The Arabs are a people of fertile imagination; but it would be unjust to charge all the early Arabian travellers with the fictions and absurdities detailed in the literary compilations of this nation. The two Mahomedan travellers who visited India and China in the ninth century, have given a sober and accurate relation of their voyage, and of the manners and character of the several nations with whom they had any intercourse, and chiefly of the Chinese. They notice, for instance, the universal custom of drinking tea, (which they properly call teha), of the general use of silk, of the manufacture of porcelain, of the strictness of the police, of the punishment of the bamboo, of the want of cleanliness in the people, and their disposition for gaming, with several other particulars which leave not the slightest doubt of the genuineness as well as accuracy of their short narrative. All the intermediate islands, the coasts and promontories, mentioned by those early voyagers, have been ascertained by the critical acumen of the late Doctor Vincent.* We consider this work as containing a very valuable stock of sound information at that early period; and we can scarcely doubt that the greatest traveller in the world,' who was also an Arab, will be found to give a faithful account of the state of the various Asiatic nations whom he visited four centuries afterwards.†
The wild hordes of the Tartar tribes of Upper Asia, which, under the successors of Gengis-Khan, overran Russia, Poland, Hungary, and Silesia, struck all Europe with inexpressible terror; their immense numbers and the rapidity of their movements, rendered it alike vain to fly or to resist; and the countries swept by this living tempest, were converted at once from the fair abodes of man into smoking deserts.
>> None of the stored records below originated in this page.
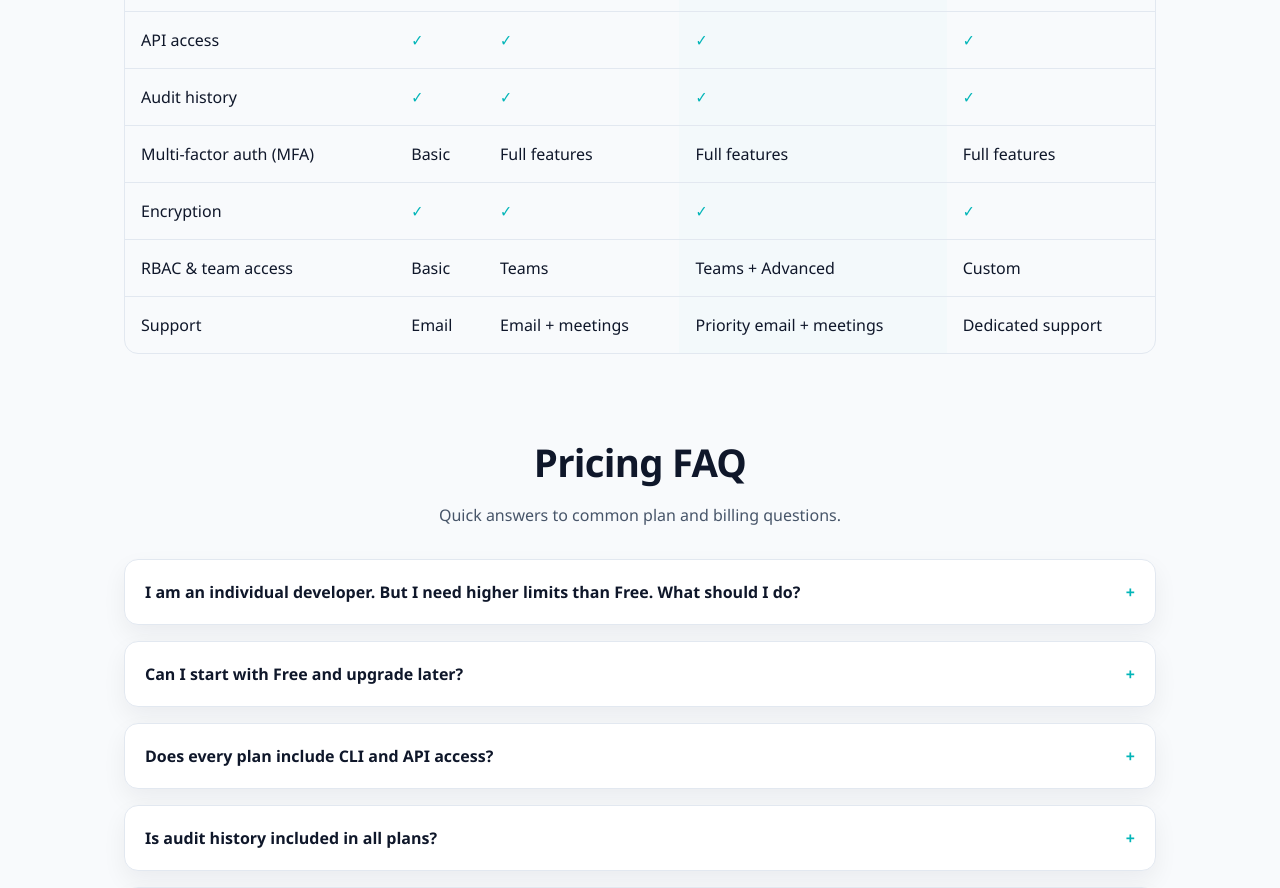
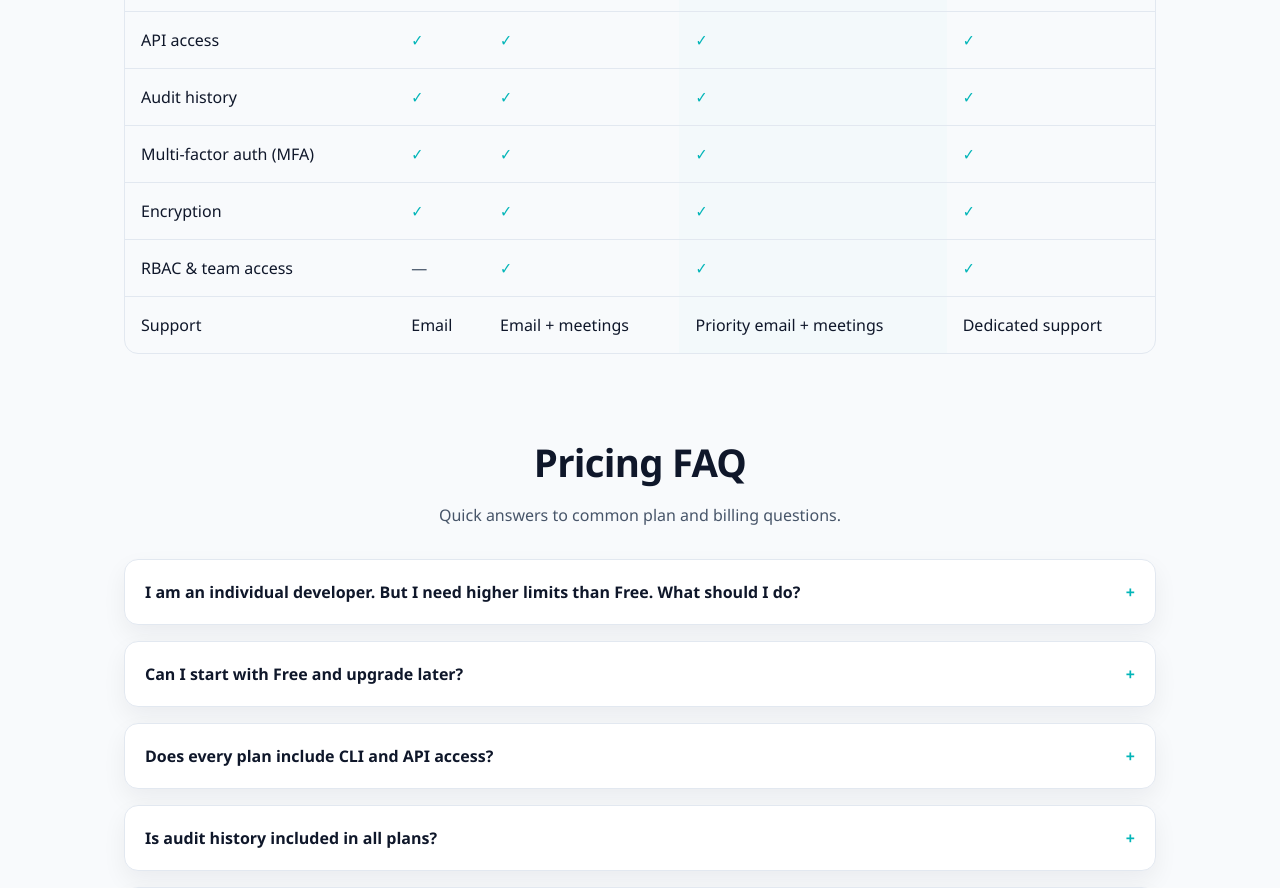
Before and after one commit to Neko-Nik-Org/N-Keys-WebUI, a React (Vite) app: page /pricing in a window 1280 px wide. Shown: the part 1800-2688 px from the top of the page. Built offline with nearby package versions, Linux system fonts and the light colour scheme.

Commit message:
fix: update multi-factor auth feature access for consistency across pricing plans

```diff
--- a/src/pages/PricingPage.jsx
+++ b/src/pages/PricingPage.jsx
@@ -41,9 +41,9 @@ const comparisonFeatures = [
   { name: 'CLI tool', free: true, starter: true, pro: true, enterprise: true },
   { name: 'API access', free: true, starter: true, pro: true, enterprise: true },
   { name: 'Audit history', free: true, starter: true, pro: true, enterprise: true },
-  { name: 'Multi-factor auth (MFA)', free: 'Basic', starter: 'Full features', pro: 'Full features', enterprise: 'Full features' },
+  { name: 'Multi-factor auth (MFA)', free: true, starter: true, pro: true, enterprise: true },
   { name: 'Encryption', free: true, starter: true, pro: true, enterprise: true },
-  { name: 'RBAC & team access', free: 'Basic', starter: 'Teams', pro: 'Teams + Advanced', enterprise: 'Custom' },
+  { name: 'RBAC & team access', free: false, starter: true, pro: true, enterprise: true },
   { name: 'Support', free: 'Email', starter: 'Email + meetings', pro: 'Priority email + meetings', enterprise: 'Dedicated support' },
 ]
 
```
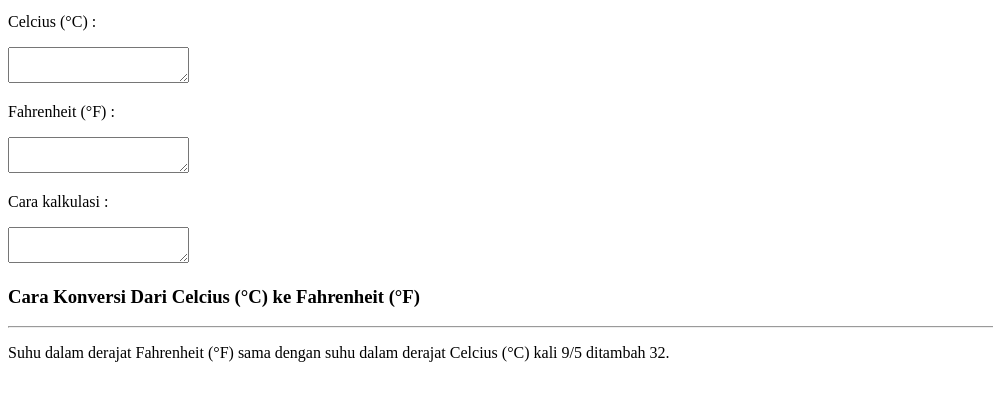
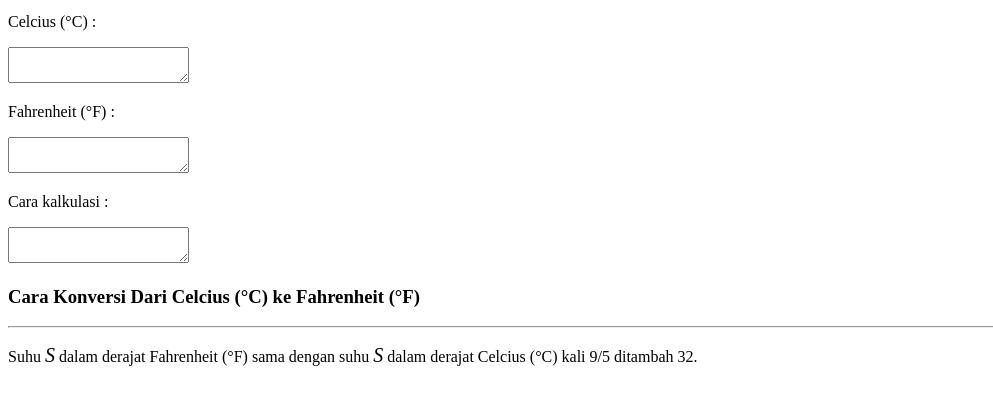
Before and after one commit to revou-fundamental-course/10-jun-24-rahmatsvhndr, a plain HTML site: page index.html in a window 1280 px wide. Shown: the part 101-506 px from the top of the page, without its empty margins (0-993 px from the left). Drawn offline with Linux system fonts and the light colour scheme.

Commit message:
tambah Class simbol suhu

```diff
--- a/CSS/style.css
+++ b/CSS/style.css
@@ -1 +1,4 @@
-/*Ini CSS*/
+.simbol-suhu {
+    font-size: 20px;
+    font-style: italic;
+}
--- a/index.html
+++ b/index.html
@@ -35,7 +35,7 @@
         <h3>Cara Konversi Dari Celcius (&deg;C) ke Fahrenheit (&deg;F)</h3>
         <hr/>
 
-        <p>Suhu dalam derajat Fahrenheit (&deg;F) sama dengan suhu dalam derajat Celcius (&deg;C) kali 9/5 ditambah 32.
+        <p>Suhu <span class="simbol-suhu">S</span> dalam derajat Fahrenheit (&deg;F) sama dengan suhu <span class="simbol-suhu">S</span>  dalam derajat Celcius (&deg;C) kali 9/5 ditambah 32.
 
         </p>
 
```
Other bodies of Tartars advanced through Persia to attack the Christian possessions in Syria and the Holy Land. An huge nation,' says Mathew Paris, and a barbarous and inhuman people, whose law is lawlesse, whose wrath is furious, even the rod of God's anger, overrunneth and utterly wasteth infinite countreyes, cruelly abolishing all things where they come, with fire and sword.' He then goes on to describe this huge nation' from the mouth of an Englishman, who had lived among them and was dragged along with them on their expedition against Hungary. They be hardie and strong on the breast, leane and pale-faced, rough and huf-shouldered, having flatte and short noses, long and sharpe chinnes, their upper jawes are low and declining, their teeth long and thinne, their eye-browes extending from their
We may here remark that the Zipangu of Marco Polo, is not Ceylon, as Mr. Murray supposes, but Japan-Gee-puen-quo, the country of the rising sun.' +Ibn Batuta, an abstract of whose travels is given by Burckhardt, and whose work is now translating by the Arabic Professor at Cambridge.